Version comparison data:
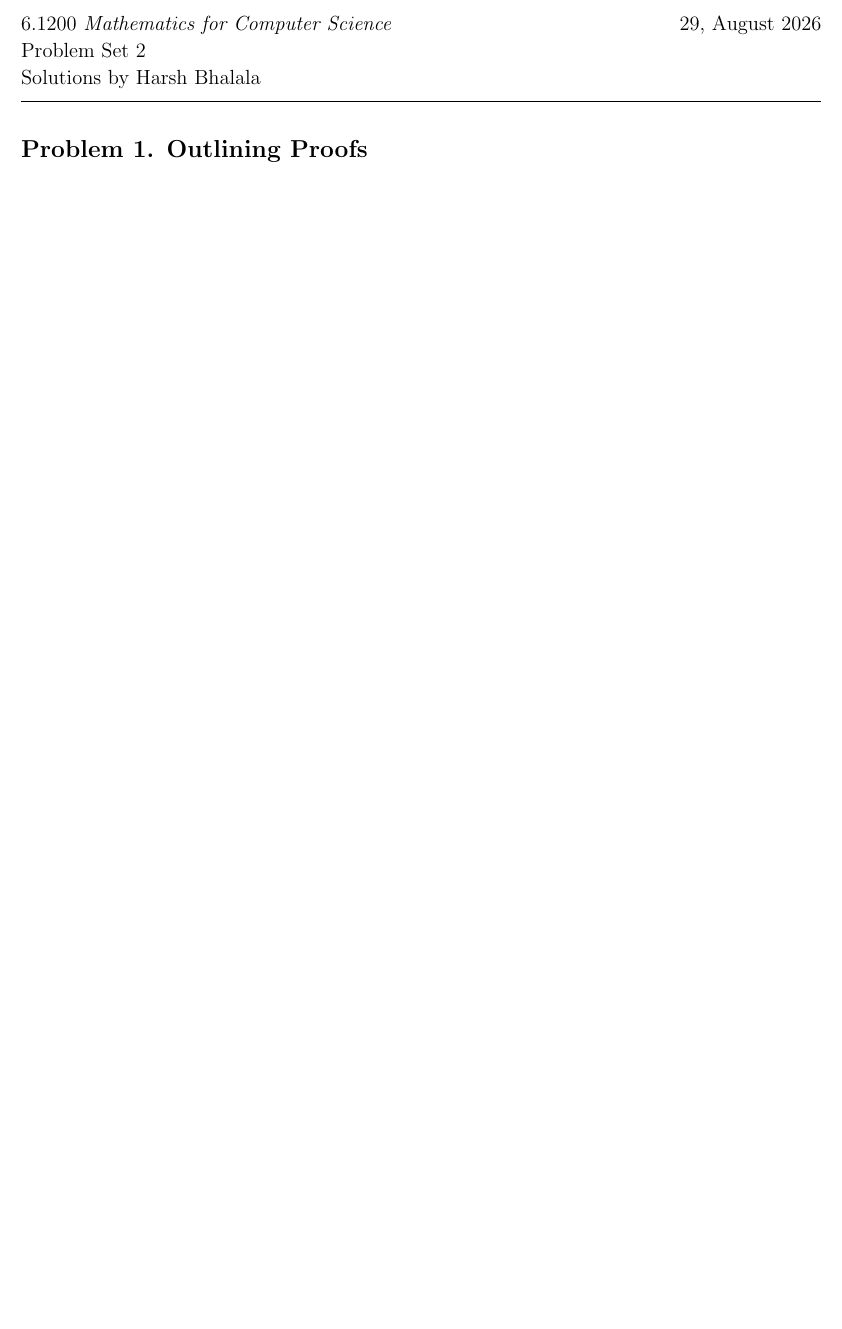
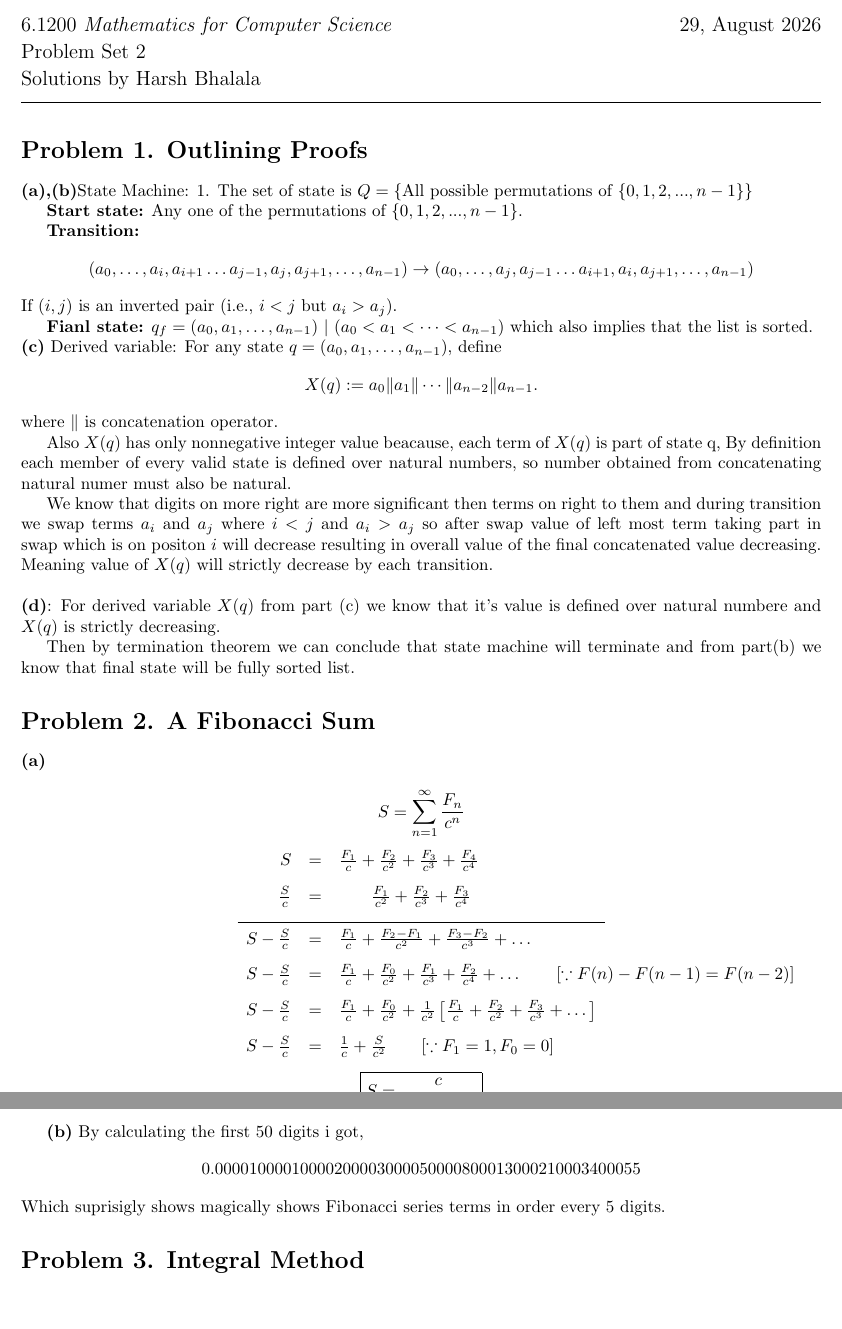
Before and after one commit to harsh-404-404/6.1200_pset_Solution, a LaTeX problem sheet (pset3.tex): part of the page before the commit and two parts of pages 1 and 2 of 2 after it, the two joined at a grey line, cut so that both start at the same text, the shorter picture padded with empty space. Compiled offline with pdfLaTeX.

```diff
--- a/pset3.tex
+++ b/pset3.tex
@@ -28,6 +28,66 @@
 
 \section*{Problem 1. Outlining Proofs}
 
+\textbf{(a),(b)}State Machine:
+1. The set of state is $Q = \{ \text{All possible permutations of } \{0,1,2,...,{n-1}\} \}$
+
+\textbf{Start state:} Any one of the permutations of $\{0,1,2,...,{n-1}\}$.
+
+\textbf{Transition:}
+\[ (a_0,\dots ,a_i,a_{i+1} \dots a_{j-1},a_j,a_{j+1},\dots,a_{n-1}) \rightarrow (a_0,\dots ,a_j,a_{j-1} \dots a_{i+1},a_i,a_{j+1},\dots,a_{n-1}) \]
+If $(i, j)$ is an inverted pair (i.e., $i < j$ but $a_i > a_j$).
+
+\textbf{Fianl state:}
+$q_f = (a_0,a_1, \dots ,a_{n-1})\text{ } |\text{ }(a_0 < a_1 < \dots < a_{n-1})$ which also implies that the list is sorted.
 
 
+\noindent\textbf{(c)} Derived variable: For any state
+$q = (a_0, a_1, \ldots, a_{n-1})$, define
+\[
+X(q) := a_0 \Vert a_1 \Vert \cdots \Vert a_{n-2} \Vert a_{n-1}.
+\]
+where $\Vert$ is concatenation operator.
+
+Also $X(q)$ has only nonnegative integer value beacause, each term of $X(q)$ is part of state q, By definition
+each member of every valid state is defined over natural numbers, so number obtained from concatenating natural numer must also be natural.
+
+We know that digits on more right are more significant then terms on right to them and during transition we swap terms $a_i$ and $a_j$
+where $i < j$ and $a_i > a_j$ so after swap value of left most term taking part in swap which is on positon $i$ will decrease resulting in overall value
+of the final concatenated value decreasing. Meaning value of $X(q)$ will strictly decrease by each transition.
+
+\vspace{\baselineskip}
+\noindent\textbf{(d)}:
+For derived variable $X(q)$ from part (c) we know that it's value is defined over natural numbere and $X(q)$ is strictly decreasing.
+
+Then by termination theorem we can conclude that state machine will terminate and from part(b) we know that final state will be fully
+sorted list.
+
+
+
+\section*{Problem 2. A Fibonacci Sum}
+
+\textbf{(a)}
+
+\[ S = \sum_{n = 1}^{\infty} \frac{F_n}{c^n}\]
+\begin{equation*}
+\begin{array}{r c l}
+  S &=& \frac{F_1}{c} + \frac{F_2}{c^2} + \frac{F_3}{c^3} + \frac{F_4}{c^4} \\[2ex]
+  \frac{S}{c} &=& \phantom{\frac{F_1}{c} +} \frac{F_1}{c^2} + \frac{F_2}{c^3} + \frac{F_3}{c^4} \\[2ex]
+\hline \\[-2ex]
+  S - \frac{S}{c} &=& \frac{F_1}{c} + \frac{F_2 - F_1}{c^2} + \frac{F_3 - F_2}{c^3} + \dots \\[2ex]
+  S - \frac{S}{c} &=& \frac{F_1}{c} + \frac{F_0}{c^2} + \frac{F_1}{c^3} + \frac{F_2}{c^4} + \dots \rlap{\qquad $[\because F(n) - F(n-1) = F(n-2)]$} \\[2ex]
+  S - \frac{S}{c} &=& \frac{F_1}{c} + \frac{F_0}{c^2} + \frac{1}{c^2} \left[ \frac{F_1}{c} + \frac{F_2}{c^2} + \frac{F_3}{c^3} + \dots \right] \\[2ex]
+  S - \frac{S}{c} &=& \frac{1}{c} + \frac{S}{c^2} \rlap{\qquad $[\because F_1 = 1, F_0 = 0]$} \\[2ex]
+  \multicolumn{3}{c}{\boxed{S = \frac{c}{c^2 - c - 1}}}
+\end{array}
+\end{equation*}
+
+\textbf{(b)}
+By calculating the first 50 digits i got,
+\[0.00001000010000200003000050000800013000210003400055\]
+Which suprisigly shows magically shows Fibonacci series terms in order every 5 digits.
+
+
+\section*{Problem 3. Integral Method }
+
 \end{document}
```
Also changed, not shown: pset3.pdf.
--
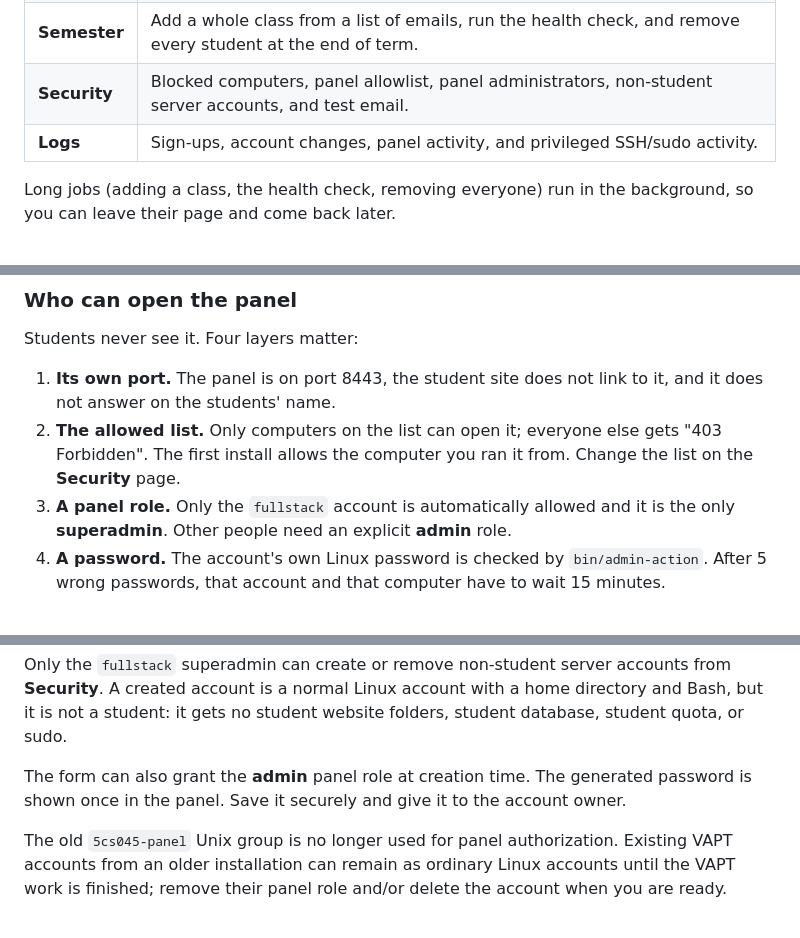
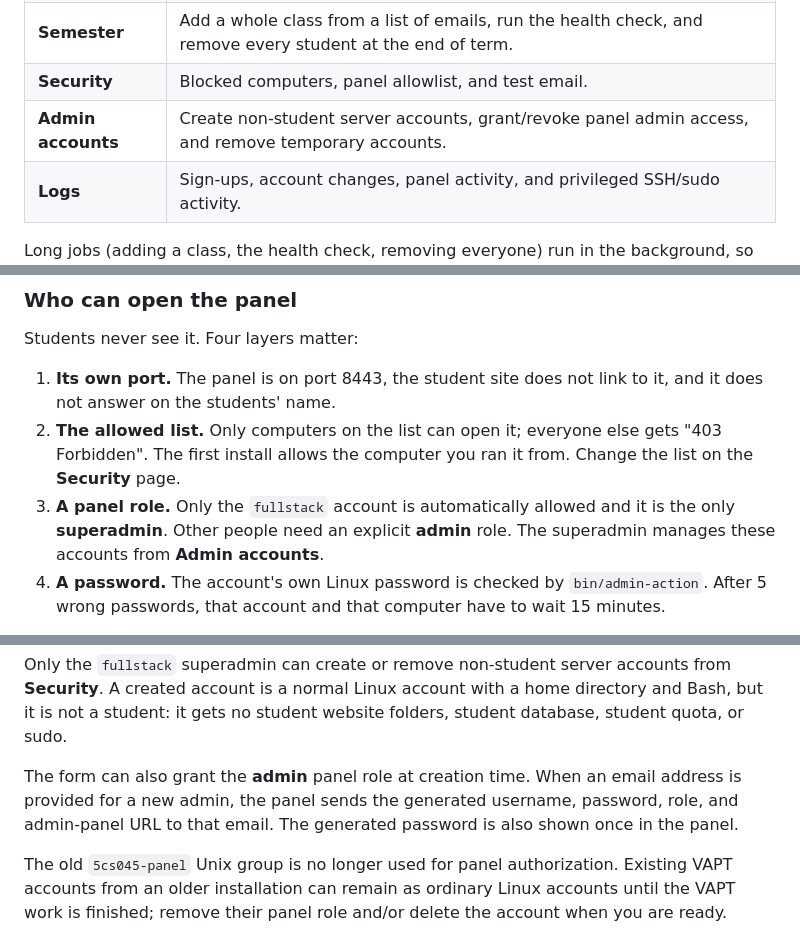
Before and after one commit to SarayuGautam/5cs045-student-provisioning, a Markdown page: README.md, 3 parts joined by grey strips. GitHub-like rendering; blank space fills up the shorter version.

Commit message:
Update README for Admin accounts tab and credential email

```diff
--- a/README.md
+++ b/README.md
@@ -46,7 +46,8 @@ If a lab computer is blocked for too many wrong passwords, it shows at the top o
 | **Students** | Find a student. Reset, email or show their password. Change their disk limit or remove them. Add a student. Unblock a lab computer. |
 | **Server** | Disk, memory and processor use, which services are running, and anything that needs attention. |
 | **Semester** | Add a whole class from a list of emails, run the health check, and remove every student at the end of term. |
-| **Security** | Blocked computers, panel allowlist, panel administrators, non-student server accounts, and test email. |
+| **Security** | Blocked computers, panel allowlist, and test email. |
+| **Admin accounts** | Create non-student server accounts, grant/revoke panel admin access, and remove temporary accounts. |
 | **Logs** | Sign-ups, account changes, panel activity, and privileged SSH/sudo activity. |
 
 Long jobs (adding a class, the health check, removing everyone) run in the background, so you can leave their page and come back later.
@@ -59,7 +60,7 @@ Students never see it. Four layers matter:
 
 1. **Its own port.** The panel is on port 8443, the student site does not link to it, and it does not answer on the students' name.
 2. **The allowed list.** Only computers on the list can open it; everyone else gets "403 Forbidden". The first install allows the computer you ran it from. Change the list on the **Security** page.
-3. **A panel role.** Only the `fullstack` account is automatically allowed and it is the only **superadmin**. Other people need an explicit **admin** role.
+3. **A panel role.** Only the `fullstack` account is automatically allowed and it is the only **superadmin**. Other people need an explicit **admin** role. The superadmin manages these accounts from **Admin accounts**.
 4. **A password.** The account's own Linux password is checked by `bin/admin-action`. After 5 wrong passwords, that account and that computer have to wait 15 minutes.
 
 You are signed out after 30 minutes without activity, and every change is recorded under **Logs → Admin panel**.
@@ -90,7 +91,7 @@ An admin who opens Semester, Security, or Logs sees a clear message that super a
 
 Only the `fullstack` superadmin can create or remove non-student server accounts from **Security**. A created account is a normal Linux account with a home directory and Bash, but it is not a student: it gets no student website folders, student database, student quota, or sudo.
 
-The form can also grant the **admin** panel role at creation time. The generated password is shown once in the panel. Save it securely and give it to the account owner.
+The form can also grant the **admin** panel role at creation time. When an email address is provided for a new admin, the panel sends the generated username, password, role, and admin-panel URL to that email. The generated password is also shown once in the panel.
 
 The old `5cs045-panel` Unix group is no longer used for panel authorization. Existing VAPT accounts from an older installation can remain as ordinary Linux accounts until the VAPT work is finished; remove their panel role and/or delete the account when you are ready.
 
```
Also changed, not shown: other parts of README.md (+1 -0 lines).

Try it: Each line of the entries above that contains "allowed" is to be copied.

Exercise output:
 2. **The allowed list.** Only computers on the list can open it; everyone else gets "403 Forbidden". The first install allows the computer you ran it from. Change the list on the **Security** page.
-3. **A panel role.** Only the `fullstack` account is automatically allowed and it is the only **superadmin**. Other people need an explicit **admin** role.
+3. **A panel role.** Only the `fullstack` account is automatically allowed and it is the only **superadmin**. Other people need an explicit **admin** role. The superadmin manages these accounts from **Admin accounts**.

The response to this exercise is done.